BEGIN Extracted material
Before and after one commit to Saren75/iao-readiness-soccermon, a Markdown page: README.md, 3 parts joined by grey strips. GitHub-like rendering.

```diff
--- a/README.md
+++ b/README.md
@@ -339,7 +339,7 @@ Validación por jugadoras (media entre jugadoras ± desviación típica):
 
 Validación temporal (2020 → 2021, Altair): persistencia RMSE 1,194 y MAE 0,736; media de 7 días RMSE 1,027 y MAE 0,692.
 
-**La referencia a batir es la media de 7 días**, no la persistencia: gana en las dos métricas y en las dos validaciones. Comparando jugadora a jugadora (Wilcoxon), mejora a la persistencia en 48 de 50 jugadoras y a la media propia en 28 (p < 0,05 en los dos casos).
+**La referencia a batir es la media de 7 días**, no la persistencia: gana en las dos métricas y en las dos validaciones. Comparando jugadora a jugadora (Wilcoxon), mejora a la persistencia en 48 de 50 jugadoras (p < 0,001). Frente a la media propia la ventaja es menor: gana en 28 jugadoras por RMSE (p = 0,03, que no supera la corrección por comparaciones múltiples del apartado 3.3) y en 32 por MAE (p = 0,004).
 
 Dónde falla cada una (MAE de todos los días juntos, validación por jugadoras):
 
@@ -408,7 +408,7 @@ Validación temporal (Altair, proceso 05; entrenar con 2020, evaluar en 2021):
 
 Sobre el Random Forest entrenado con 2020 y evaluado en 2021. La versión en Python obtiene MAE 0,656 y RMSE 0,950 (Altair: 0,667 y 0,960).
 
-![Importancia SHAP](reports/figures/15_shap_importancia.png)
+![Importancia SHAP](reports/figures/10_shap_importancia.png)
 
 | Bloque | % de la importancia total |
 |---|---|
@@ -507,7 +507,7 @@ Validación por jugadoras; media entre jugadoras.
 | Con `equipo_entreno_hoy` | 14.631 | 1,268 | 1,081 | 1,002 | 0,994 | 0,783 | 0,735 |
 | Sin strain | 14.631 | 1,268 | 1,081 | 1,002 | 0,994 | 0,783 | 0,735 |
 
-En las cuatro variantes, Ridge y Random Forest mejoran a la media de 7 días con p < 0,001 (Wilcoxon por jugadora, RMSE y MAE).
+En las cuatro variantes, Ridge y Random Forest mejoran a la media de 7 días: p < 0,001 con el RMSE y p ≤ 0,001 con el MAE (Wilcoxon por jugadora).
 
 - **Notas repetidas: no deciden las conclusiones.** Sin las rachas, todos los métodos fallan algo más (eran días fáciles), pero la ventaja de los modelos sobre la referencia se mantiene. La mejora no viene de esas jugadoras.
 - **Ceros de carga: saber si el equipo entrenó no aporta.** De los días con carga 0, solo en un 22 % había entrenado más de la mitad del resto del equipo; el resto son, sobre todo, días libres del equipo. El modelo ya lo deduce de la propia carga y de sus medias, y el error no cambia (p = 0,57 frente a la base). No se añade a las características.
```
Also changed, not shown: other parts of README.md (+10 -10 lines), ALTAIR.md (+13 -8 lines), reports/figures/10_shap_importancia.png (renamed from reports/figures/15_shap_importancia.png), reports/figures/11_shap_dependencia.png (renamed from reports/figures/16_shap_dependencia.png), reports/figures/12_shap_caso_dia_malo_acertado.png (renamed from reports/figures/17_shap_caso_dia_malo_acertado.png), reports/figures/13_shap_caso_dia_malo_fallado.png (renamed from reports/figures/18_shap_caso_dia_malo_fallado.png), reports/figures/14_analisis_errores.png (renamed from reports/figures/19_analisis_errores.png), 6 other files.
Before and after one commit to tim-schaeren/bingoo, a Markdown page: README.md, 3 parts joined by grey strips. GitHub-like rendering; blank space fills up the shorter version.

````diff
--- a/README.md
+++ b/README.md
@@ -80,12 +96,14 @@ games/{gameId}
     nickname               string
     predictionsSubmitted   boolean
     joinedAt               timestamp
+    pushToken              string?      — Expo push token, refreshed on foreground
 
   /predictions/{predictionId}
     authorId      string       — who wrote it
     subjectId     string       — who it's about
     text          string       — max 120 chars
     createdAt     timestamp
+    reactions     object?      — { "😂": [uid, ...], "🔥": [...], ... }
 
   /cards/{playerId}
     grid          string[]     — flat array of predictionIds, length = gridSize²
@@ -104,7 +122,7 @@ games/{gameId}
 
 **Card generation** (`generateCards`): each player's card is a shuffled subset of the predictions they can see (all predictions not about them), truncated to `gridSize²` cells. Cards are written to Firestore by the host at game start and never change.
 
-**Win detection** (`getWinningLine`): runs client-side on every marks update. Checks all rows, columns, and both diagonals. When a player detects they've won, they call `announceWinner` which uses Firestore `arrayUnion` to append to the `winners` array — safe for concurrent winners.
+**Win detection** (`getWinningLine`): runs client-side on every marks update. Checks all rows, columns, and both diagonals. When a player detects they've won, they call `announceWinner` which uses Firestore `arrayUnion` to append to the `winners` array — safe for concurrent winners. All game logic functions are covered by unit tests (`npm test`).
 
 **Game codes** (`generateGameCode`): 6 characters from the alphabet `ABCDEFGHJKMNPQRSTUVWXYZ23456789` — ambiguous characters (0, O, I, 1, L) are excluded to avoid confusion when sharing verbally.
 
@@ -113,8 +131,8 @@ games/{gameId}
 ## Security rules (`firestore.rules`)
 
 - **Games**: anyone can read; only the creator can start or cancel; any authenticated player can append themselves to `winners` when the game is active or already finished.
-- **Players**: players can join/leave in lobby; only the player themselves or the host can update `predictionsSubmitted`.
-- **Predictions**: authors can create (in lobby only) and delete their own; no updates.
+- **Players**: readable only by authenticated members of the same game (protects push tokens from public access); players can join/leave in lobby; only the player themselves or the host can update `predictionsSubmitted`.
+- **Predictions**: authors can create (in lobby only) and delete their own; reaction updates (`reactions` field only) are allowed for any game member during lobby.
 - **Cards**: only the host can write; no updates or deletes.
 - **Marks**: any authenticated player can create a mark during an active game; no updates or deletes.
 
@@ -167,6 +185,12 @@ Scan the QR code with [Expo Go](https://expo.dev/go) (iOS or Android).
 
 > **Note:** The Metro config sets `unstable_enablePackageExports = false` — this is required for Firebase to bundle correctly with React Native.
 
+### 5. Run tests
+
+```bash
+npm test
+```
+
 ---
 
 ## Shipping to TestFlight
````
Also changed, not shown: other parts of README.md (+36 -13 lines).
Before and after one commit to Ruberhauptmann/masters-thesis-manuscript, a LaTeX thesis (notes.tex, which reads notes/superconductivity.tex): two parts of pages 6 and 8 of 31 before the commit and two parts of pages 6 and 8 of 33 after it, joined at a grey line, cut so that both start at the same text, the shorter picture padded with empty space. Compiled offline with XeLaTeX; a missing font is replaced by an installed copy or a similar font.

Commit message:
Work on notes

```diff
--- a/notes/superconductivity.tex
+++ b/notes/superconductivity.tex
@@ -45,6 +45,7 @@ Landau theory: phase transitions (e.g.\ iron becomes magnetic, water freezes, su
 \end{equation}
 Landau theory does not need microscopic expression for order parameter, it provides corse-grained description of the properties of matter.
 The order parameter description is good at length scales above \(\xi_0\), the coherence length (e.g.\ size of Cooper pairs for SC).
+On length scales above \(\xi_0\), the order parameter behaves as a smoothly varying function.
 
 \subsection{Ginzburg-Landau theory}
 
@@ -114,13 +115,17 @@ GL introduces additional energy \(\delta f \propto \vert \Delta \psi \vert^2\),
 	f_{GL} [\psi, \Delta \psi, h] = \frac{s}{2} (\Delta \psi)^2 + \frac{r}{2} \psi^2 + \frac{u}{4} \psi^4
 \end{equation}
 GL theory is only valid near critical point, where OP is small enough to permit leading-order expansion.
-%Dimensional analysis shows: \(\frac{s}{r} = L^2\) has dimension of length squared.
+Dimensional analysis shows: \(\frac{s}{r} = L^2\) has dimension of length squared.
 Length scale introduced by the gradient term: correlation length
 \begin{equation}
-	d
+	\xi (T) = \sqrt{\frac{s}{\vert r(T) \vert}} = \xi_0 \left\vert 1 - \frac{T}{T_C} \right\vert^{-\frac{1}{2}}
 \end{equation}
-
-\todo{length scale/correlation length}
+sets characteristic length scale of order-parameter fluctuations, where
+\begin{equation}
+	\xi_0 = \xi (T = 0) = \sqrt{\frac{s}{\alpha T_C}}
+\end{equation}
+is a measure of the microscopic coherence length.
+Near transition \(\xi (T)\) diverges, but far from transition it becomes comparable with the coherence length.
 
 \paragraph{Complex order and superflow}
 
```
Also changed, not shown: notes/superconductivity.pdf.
END Extracted material
### Required work
Across the entries above, find the lines with the string "where" and copy them.

### Response to the task
 GL theory is only valid near critical point, where OP is small enough to permit leading-order expansion.
+sets characteristic length scale of order-parameter fluctuations, where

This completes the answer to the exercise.